## WHAT YOU ARE ASKED TO DO
Print each record below exactly as it appears.
- - - - - - -
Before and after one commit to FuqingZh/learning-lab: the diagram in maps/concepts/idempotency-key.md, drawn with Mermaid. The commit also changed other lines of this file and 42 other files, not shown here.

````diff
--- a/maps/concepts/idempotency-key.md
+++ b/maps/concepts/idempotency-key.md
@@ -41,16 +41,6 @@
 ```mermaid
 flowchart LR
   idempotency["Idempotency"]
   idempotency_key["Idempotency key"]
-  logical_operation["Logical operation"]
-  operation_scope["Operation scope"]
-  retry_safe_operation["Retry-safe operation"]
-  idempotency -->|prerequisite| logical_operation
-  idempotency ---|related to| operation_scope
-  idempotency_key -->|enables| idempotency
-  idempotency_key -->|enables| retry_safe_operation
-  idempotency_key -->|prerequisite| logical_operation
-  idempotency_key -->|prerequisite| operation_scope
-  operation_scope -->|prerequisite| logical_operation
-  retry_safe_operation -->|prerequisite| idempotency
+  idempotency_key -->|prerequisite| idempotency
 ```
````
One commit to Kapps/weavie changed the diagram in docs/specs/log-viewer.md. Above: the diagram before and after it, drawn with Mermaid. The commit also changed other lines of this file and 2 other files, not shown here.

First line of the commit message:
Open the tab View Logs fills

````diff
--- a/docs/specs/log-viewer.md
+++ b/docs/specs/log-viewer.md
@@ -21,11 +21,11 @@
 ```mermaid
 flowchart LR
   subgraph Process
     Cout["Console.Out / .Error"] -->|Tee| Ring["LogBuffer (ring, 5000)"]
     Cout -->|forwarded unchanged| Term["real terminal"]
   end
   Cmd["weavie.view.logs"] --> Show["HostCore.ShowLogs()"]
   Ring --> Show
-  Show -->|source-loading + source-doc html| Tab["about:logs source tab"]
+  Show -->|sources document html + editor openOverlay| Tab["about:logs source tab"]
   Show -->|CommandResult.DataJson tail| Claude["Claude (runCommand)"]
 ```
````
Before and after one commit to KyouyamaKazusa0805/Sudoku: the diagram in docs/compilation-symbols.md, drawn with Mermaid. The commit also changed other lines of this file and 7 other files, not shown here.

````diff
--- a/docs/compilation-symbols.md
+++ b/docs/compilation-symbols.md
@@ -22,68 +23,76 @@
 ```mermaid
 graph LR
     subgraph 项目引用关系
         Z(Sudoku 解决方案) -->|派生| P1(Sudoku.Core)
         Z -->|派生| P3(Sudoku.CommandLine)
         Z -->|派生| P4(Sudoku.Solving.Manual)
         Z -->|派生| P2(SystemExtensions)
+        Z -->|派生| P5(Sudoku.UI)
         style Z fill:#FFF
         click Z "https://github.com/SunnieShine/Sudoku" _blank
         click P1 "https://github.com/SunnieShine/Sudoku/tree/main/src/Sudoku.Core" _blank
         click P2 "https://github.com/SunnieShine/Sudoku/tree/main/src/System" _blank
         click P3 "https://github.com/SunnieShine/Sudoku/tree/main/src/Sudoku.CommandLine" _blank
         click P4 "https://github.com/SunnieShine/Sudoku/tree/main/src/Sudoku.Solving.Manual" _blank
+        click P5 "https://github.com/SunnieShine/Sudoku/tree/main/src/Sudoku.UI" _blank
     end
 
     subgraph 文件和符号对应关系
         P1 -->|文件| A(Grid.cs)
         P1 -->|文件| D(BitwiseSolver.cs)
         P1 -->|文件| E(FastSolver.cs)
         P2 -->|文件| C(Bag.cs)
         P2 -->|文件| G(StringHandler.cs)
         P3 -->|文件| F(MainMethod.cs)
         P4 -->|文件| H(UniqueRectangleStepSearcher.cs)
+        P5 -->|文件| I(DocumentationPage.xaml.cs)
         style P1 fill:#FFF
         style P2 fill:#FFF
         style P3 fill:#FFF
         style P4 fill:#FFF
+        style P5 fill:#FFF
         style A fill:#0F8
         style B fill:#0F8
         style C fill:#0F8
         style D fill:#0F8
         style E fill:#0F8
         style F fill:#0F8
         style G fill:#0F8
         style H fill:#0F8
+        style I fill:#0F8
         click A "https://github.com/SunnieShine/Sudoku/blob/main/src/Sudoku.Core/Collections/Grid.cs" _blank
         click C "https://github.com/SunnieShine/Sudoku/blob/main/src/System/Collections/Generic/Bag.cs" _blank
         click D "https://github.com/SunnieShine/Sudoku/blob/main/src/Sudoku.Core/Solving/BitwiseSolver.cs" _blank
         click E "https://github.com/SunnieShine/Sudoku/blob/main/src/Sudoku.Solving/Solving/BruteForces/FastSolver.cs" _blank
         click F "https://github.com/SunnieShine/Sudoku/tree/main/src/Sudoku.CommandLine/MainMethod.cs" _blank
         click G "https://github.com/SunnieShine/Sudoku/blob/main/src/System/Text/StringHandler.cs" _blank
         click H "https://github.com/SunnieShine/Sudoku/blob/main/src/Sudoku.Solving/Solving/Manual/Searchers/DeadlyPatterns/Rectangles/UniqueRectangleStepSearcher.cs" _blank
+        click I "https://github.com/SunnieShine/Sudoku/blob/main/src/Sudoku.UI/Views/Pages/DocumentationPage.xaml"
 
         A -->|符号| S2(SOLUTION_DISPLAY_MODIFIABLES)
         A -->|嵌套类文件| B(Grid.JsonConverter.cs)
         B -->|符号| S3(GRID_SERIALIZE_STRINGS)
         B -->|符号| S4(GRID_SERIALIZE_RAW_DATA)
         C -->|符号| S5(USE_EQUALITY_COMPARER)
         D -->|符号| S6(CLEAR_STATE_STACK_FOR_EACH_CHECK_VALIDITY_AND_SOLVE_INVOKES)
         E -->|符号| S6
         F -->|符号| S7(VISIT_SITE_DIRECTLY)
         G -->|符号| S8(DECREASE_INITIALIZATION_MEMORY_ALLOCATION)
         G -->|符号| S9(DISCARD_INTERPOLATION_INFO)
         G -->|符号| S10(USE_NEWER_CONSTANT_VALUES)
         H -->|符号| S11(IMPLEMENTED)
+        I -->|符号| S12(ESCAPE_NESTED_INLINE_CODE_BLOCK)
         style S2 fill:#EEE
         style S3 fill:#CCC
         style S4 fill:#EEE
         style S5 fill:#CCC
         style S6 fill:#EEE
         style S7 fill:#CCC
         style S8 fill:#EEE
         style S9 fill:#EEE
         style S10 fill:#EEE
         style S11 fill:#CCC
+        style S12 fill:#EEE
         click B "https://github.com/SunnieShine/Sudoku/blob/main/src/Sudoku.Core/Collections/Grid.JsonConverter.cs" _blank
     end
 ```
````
- - - - - - -
## EXERCISE SOLUTION
Before and after one commit to FuqingZh/learning-lab: the diagram in maps/concepts/idempotency-key.md, drawn with Mermaid. The commit also changed other lines of this file and 42 other files, not shown here.

````diff
--- a/maps/concepts/idempotency-key.md
+++ b/maps/concepts/idempotency-key.md
@@ -41,16 +41,6 @@
 ```mermaid
 flowchart LR
   idempotency["Idempotency"]
   idempotency_key["Idempotency key"]
-  logical_operation["Logical operation"]
-  operation_scope["Operation scope"]
-  retry_safe_operation["Retry-safe operation"]
-  idempotency -->|prerequisite| logical_operation
-  idempotency ---|related to| operation_scope
-  idempotency_key -->|enables| idempotency
-  idempotency_key -->|enables| retry_safe_operation
-  idempotency_key -->|prerequisite| logical_operation
-  idempotency_key -->|prerequisite| operation_scope
-  operation_scope -->|prerequisite| logical_operation
-  retry_safe_operation -->|prerequisite| idempotency
+  idempotency_key -->|prerequisite| idempotency
 ```
````
One commit to Kapps/weavie changed the diagram in docs/specs/log-viewer.md. Above: the diagram before and after it, drawn with Mermaid. The commit also changed other lines of this file and 2 other files, not shown here.

First line of the commit message:
Open the tab View Logs fills

````diff
--- a/docs/specs/log-viewer.md
+++ b/docs/specs/log-viewer.md
@@ -21,11 +21,11 @@
 ```mermaid
 flowchart LR
   subgraph Process
     Cout["Console.Out / .Error"] -->|Tee| Ring["LogBuffer (ring, 5000)"]
     Cout -->|forwarded unchanged| Term["real terminal"]
   end
   Cmd["weavie.view.logs"] --> Show["HostCore.ShowLogs()"]
   Ring --> Show
-  Show -->|source-loading + source-doc html| Tab["about:logs source tab"]
+  Show -->|sources document html + editor openOverlay| Tab["about:logs source tab"]
   Show -->|CommandResult.DataJson tail| Claude["Claude (runCommand)"]
 ```
````
Before and after one commit to KyouyamaKazusa0805/Sudoku: the diagram in docs/compilation-symbols.md, drawn with Mermaid. The commit also changed other lines of this file and 7 other files, not shown here.

````diff
--- a/docs/compilation-symbols.md
+++ b/docs/compilation-symbols.md
@@ -22,68 +23,76 @@
 ```mermaid
 graph LR
     subgraph 项目引用关系
         Z(Sudoku 解决方案) -->|派生| P1(Sudoku.Core)
         Z -->|派生| P3(Sudoku.CommandLine)
         Z -->|派生| P4(Sudoku.Solving.Manual)
         Z -->|派生| P2(SystemExtensions)
+        Z -->|派生| P5(Sudoku.UI)
         style Z fill:#FFF
         click Z "https://github.com/SunnieShine/Sudoku" _blank
         click P1 "https://github.com/SunnieShine/Sudoku/tree/main/src/Sudoku.Core" _blank
         click P2 "https://github.com/SunnieShine/Sudoku/tree/main/src/System" _blank
         click P3 "https://github.com/SunnieShine/Sudoku/tree/main/src/Sudoku.CommandLine" _blank
         click P4 "https://github.com/SunnieShine/Sudoku/tree/main/src/Sudoku.Solving.Manual" _blank
+        click P5 "https://github.com/SunnieShine/Sudoku/tree/main/src/Sudoku.UI" _blank
     end
 
     subgraph 文件和符号对应关系
         P1 -->|文件| A(Grid.cs)
         P1 -->|文件| D(BitwiseSolver.cs)
         P1 -->|文件| E(FastSolver.cs)
         P2 -->|文件| C(Bag.cs)
         P2 -->|文件| G(StringHandler.cs)
         P3 -->|文件| F(MainMethod.cs)
         P4 -->|文件| H(UniqueRectangleStepSearcher.cs)
+        P5 -->|文件| I(DocumentationPage.xaml.cs)
         style P1 fill:#FFF
         style P2 fill:#FFF
         style P3 fill:#FFF
         style P4 fill:#FFF
+        style P5 fill:#FFF
         style A fill:#0F8
         style B fill:#0F8
         style C fill:#0F8
         style D fill:#0F8
         style E fill:#0F8
         style F fill:#0F8
         style G fill:#0F8
         style H fill:#0F8
+        style I fill:#0F8
         click A "https://github.com/SunnieShine/Sudoku/blob/main/src/Sudoku.Core/Collections/Grid.cs" _blank
         click C "https://github.com/SunnieShine/Sudoku/blob/main/src/System/Collections/Generic/Bag.cs" _blank
         click D "https://github.com/SunnieShine/Sudoku/blob/main/src/Sudoku.Core/Solving/BitwiseSolver.cs" _blank
         click E "https://github.com/SunnieShine/Sudoku/blob/main/src/Sudoku.Solving/Solving/BruteForces/FastSolver.cs" _blank
         click F "https://github.com/SunnieShine/Sudoku/tree/main/src/Sudoku.CommandLine/MainMethod.cs" _blank
         click G "https://github.com/SunnieShine/Sudoku/blob/main/src/System/Text/StringHandler.cs" _blank
         click H "https://github.com/SunnieShine/Sudoku/blob/main/src/Sudoku.Solving/Solving/Manual/Searchers/DeadlyPatterns/Rectangles/UniqueRectangleStepSearcher.cs" _blank
+        click I "https://github.com/SunnieShine/Sudoku/blob/main/src/Sudoku.UI/Views/Pages/DocumentationPage.xaml"
 
         A -->|符号| S2(SOLUTION_DISPLAY_MODIFIABLES)
         A -->|嵌套类文件| B(Grid.JsonConverter.cs)
         B -->|符号| S3(GRID_SERIALIZE_STRINGS)
         B -->|符号| S4(GRID_SERIALIZE_RAW_DATA)
         C -->|符号| S5(USE_EQUALITY_COMPARER)
         D -->|符号| S6(CLEAR_STATE_STACK_FOR_EACH_CHECK_VALIDITY_AND_SOLVE_INVOKES)
         E -->|符号| S6
         F -->|符号| S7(VISIT_SITE_DIRECTLY)
         G -->|符号| S8(DECREASE_INITIALIZATION_MEMORY_ALLOCATION)
         G -->|符号| S9(DISCARD_INTERPOLATION_INFO)
         G -->|符号| S10(USE_NEWER_CONSTANT_VALUES)
         H -->|符号| S11(IMPLEMENTED)
+        I -->|符号| S12(ESCAPE_NESTED_INLINE_CODE_BLOCK)
         style S2 fill:#EEE
         style S3 fill:#CCC
         style S4 fill:#EEE
         style S5 fill:#CCC
         style S6 fill:#EEE
         style S7 fill:#CCC
         style S8 fill:#EEE
         style S9 fill:#EEE
         style S10 fill:#EEE
         style S11 fill:#CCC
+        style S12 fill:#EEE
         click B "https://github.com/SunnieShine/Sudoku/blob/main/src/Sudoku.Core/Collections/Grid.JsonConverter.cs" _blank
     end
 ```
````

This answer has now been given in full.